I posted yesterday about Justin Amash's Cato University speech. Below is most of the rest of it. I'm putting his parts in block quotes. The italics are his. My comments follow where appropriate. I'll end with comments on Public Choice. We hear so often: "I'm only one person. What can I possibly do?" Well, I'm here to tell you firsthand that one person's efforts really can make a difference. But making that difference doesn't happen overnight. You have to lay the groundwork. In this case, it wouldn't have been possible if my staff and I didn't operate the way that we do--if we didn't believe strongly in following the Constitution, in reading every bill, in consistency and the rule of law. These things have earned me trust from my colleagues--especially on due process, civil liberties, and privacy--and respect from other offices for my staff. We do hear that. And my own view had been that while a U.S. Senator might have some power, a lone member of the House of Representatives could not. But he makes a good point: it's partly about brand name and reputation. A few weeks earlier, in mid-June, the Orlando shooting happened. The following week, a bill called the Homeland Safety and Security Act, H.R. 5611, appeared on the legislative calendar. It was introduced by Majority Leader McCarthy as a response to Orlando, and it included one short, terrifying section that mirrored the Republican-backed Cornyn proposal the Senate had voted down the week before. It allowed the Department of Justice and a judge to deny gun purchases to anyone investigated for terrorism within the last five years (i.e., on one of those secret government lists) merely upon probable cause to believe that the person will commit an act of terrorism. Not that the person had committed an act of terrorism, or had conspired or attempted to commit terrorism, but that he or she will commit terrorism in the future. McCarthy seemed to think that government is almost mistake-free. It's good that Justin Amash was there. Having judges make factual, legally binding determinations of what an innocent person will do is not the practice of a free society--it's precrime; it's something out of the film Minority Report. Due process requires more. Exactly. Minority Report was supposed to be a fictional warning, not a handbook. We issued a statement through the House Liberty Caucus, blasting the bill and telling my colleagues we would be scoring against it. I filed an amendment to strike the gun section from the bill. That night, I went to a meeting of the House Freedom Caucus (not to be confused with the House Liberty Caucus!). At the start of the day, almost no one else opposed the bill--at best, they were neutral--but one by one, members were convinced to oppose it. And before the meeting adjourned, HFC took an official position against it. The Democrats also were expected to oppose it (because it wasn't dystopian enough), so without HFC's support, the bill didn't have enough votes to pass. Soon after, leadership quietly pulled it from the calendar. We never voted on it. Speaker Ryan was later asked about the bill at a press conference, and he said, "We're not going to take away a citizen's constitutional rights without due process." Remember, this was the Cornyn proposal that Republicans had been lauding. This was Republican leadership's bill in the House. It was offered by the majority leader. It was supposed to pass with overwhelming Republican support. But here was Speaker Ryan on TV suggesting it violated due process! I had made the constitutional argument that convinced my colleagues, and here it was, being echoed in the speaker's remarks. In short, one man turned Speaker Ryan around. Now, this victory, along with the other victories over the past couple [of] months, was modest. But these are just small examples of what's possible with this approach to legislating. Abiding by the Constitution, upholding the rule of law, and applying p[...]
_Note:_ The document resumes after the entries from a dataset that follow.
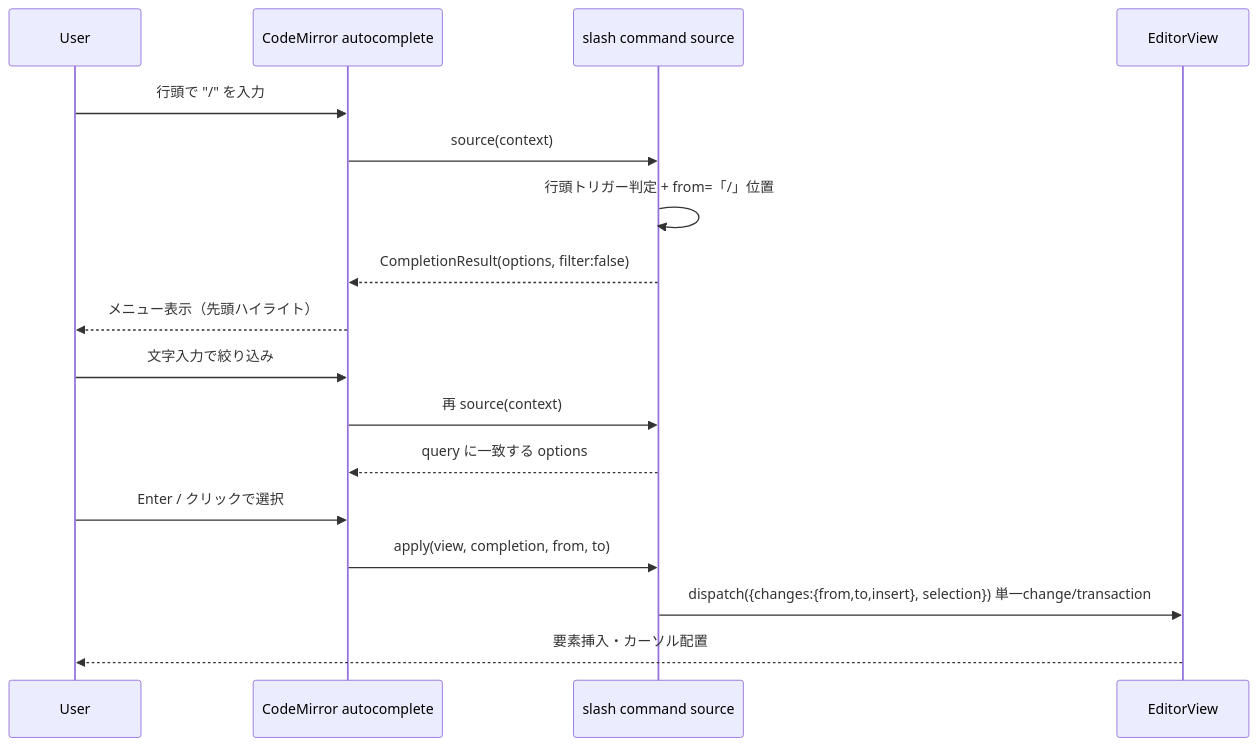
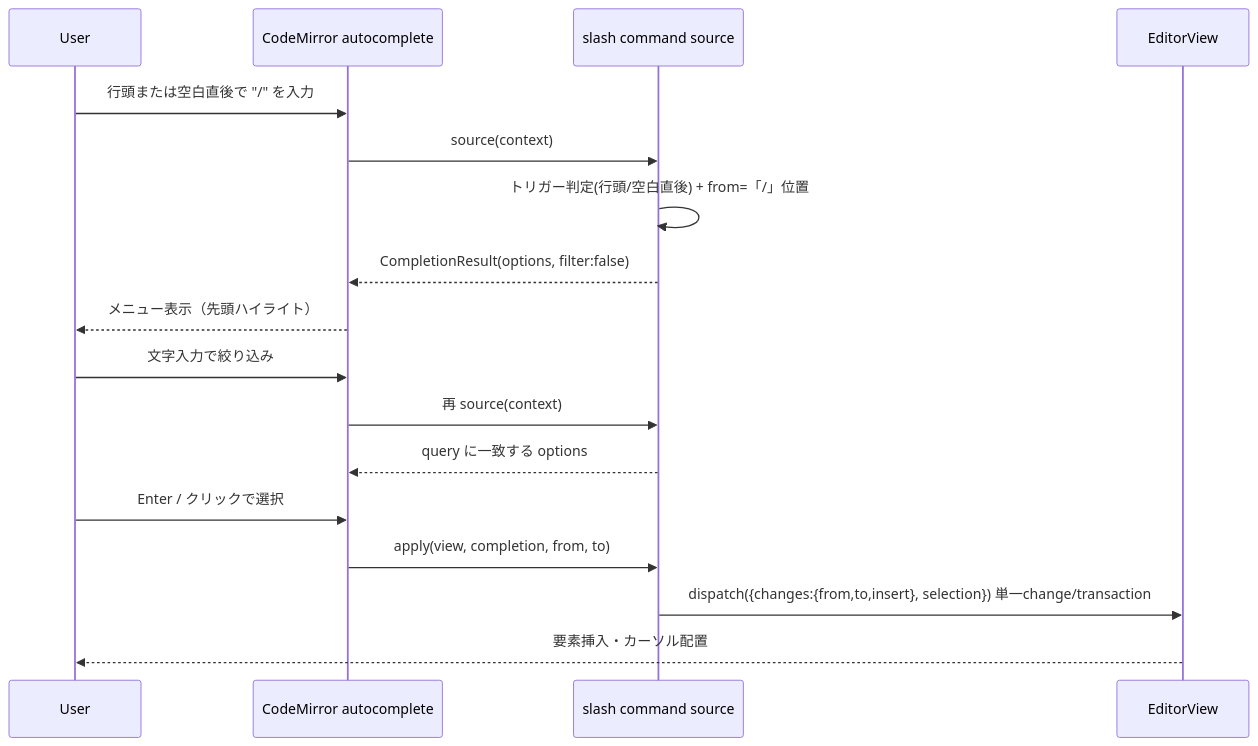
One commit to growilabs/growi changed the second of 2 diagrams in .kiro/specs/editor-slash-command/design.md. Above: the diagram before and after it, drawn with Mermaid. The commit also changed other lines of this file and 12 other files, not shown here.

````diff
--- a/.kiro/specs/editor-slash-command/design.md
+++ b/.kiro/specs/editor-slash-command/design.md
@@ -125,20 +126,20 @@
 ```mermaid
 sequenceDiagram
     participant U as User
     participant CM as CodeMirror autocomplete
     participant S as slash command source
     participant V as EditorView
 
-    U->>CM: 行頭で "/" を入力
+    U->>CM: 行頭または空白直後で "/" を入力
     CM->>S: source(context)
-    S->>S: 行頭トリガー判定 + from=「/」位置
+    S->>S: トリガー判定(行頭/空白直後) + from=「/」位置
     S-->>CM: CompletionResult(options, filter:false)
     CM-->>U: メニュー表示（先頭ハイライト）
     U->>CM: 文字入力で絞り込み
     CM->>S: 再 source(context)
     S-->>CM: query に一致する options
     U->>CM: Enter / クリックで選択
     CM->>S: apply(view, completion, from, to)
     S->>V: dispatch({changes:{from,to,insert}, selection})  単一change/transaction
     V-->>U: 要素挿入・カーソル配置
 ```
````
Global warming phonies, by Scott Sumner

Tue, 18 Oct 2016 16:56:07 -0500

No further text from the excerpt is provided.